[Stored data entries]

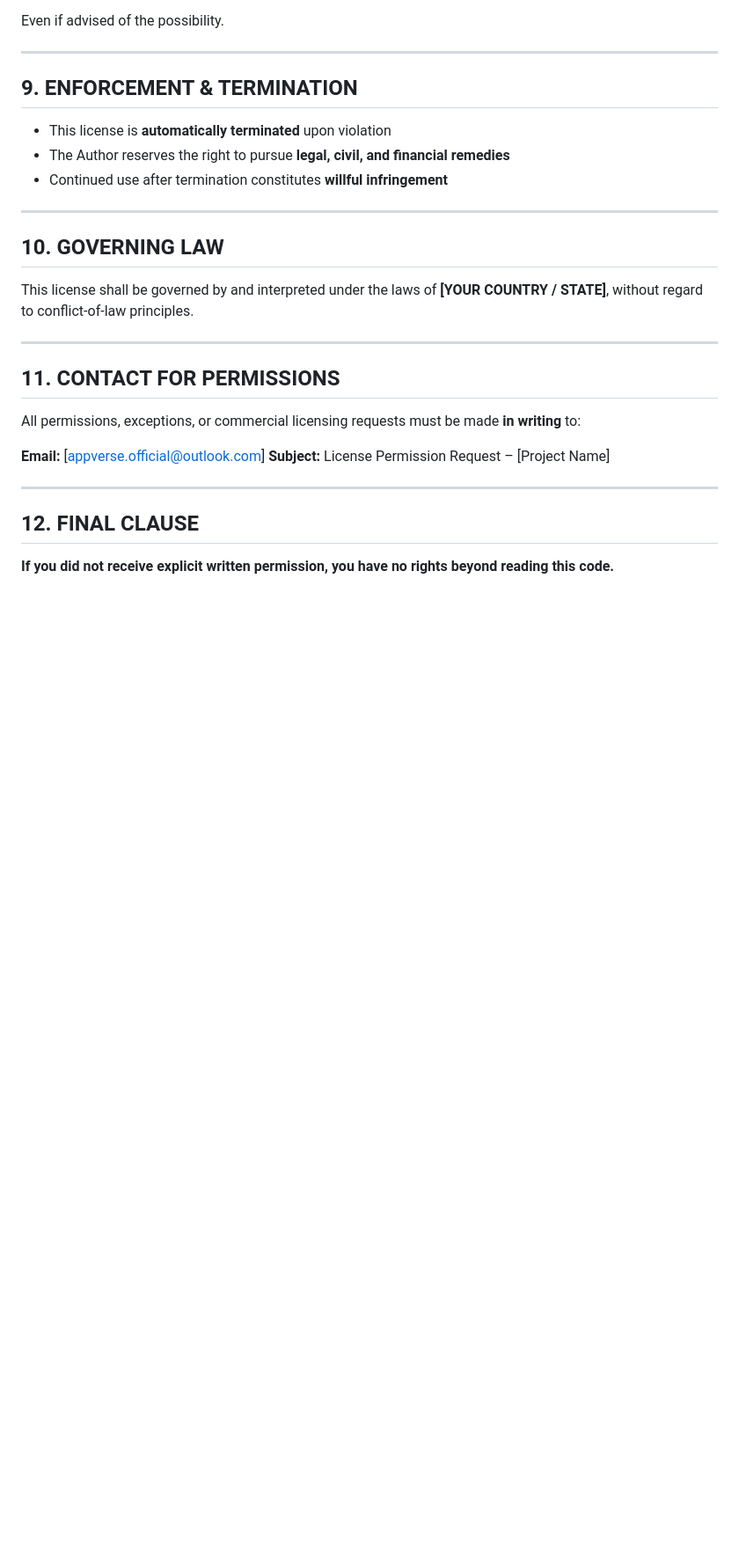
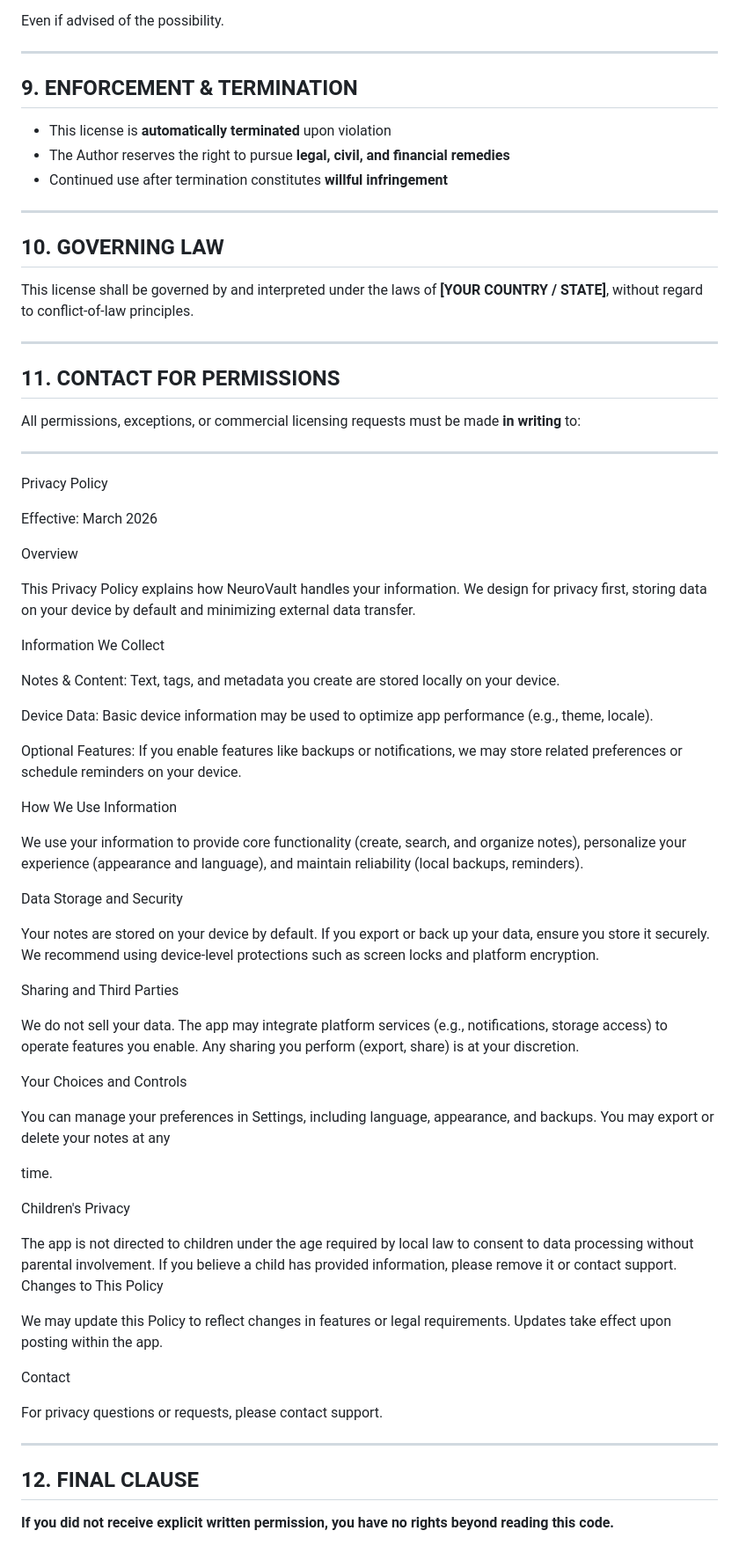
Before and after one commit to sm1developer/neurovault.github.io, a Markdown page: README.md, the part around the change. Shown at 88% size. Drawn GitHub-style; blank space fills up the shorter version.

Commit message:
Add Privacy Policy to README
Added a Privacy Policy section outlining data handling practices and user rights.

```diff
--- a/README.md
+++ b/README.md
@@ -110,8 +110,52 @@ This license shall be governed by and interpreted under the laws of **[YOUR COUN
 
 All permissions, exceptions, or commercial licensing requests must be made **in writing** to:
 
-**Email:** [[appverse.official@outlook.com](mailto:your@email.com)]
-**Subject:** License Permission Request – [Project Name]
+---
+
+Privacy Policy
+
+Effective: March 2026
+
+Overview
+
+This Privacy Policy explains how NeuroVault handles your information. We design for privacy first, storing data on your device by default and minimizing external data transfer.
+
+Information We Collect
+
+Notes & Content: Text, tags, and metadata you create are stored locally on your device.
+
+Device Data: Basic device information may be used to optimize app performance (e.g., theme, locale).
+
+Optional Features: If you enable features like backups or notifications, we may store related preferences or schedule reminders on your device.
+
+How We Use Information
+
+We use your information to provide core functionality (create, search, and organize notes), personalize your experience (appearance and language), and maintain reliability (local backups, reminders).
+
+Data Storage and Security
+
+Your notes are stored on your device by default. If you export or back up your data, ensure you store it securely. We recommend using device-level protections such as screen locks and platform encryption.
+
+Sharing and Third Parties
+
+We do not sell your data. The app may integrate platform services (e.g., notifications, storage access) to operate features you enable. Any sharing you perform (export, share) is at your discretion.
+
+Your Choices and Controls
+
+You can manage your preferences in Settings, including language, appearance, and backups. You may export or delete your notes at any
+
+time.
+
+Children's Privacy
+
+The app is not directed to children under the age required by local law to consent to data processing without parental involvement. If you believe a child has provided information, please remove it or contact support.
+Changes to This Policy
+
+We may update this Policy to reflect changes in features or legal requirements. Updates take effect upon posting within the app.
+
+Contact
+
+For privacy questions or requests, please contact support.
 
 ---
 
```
...
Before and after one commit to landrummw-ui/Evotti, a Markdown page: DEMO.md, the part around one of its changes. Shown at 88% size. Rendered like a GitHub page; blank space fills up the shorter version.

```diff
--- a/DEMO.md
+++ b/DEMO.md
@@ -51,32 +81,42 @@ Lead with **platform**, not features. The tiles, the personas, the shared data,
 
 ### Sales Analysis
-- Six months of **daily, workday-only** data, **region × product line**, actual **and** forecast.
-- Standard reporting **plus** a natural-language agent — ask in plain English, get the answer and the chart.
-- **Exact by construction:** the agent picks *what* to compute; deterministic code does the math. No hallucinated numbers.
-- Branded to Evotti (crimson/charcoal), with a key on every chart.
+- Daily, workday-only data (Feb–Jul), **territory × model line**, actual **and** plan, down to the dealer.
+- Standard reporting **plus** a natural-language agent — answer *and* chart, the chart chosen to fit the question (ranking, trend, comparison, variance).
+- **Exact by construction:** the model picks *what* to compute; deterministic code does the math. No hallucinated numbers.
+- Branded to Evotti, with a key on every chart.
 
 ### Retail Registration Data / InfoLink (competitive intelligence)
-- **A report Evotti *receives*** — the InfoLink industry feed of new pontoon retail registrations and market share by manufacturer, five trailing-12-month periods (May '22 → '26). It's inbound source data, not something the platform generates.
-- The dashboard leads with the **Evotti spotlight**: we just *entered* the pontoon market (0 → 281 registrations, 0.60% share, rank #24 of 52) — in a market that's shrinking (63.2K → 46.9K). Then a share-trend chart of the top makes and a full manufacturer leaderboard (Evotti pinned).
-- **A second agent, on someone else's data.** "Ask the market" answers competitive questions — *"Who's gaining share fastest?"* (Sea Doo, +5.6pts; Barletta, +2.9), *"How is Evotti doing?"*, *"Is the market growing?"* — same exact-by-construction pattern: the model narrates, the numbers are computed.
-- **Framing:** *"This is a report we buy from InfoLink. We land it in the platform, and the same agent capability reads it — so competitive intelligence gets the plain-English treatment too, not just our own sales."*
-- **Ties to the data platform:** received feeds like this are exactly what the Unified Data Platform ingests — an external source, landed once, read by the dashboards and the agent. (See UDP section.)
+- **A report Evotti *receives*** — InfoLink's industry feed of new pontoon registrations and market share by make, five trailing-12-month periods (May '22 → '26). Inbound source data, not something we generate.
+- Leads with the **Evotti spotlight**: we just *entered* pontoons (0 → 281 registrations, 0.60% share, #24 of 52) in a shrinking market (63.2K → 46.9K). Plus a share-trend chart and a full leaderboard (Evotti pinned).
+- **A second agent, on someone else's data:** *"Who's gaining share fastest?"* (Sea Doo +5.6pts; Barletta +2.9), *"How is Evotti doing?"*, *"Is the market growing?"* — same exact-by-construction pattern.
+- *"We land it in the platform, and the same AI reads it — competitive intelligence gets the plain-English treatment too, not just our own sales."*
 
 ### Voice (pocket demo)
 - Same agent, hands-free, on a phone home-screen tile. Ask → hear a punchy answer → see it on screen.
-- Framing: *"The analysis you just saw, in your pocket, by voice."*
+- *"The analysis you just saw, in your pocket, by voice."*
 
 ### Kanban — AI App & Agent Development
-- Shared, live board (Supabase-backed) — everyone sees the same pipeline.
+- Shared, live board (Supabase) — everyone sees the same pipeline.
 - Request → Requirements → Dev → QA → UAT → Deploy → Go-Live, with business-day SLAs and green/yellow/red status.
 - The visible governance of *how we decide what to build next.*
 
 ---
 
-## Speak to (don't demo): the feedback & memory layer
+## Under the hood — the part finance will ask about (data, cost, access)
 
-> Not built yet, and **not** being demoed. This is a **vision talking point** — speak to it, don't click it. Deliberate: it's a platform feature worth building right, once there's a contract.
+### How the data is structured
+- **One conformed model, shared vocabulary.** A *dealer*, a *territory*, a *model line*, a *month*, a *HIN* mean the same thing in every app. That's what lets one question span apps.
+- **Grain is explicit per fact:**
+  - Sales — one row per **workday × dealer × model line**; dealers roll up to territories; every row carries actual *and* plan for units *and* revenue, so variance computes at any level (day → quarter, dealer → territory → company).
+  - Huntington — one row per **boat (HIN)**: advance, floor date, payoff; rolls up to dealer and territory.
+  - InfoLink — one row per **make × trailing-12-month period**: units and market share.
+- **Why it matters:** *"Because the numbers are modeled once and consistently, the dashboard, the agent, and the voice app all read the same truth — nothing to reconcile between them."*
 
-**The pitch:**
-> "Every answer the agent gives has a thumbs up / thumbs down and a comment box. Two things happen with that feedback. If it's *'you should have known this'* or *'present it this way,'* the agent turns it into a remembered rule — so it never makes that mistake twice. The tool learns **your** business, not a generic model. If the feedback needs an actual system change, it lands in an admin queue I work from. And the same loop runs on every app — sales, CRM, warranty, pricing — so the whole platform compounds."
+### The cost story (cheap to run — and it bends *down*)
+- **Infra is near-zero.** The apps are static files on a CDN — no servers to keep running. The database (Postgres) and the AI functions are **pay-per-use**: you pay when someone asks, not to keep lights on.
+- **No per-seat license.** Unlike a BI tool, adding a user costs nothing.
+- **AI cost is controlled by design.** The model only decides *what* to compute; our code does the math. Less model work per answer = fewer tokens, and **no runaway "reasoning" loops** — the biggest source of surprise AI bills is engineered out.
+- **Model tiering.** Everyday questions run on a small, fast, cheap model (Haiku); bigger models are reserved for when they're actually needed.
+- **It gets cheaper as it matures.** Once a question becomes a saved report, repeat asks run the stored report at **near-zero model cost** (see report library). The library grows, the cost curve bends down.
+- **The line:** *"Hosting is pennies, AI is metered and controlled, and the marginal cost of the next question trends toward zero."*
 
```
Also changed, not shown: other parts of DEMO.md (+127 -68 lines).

What to produce: Where in the records above does the word "README" appear? Copy each line that holds it.

Response to the task:
Before and after one commit to sm1developer/neurovault.github.io, a Markdown page: README.md, the part around the change. Shown at 88% size. Drawn GitHub-style; blank space fills up the shorter version.
Add Privacy Policy to README
--- a/README.md
+++ b/README.md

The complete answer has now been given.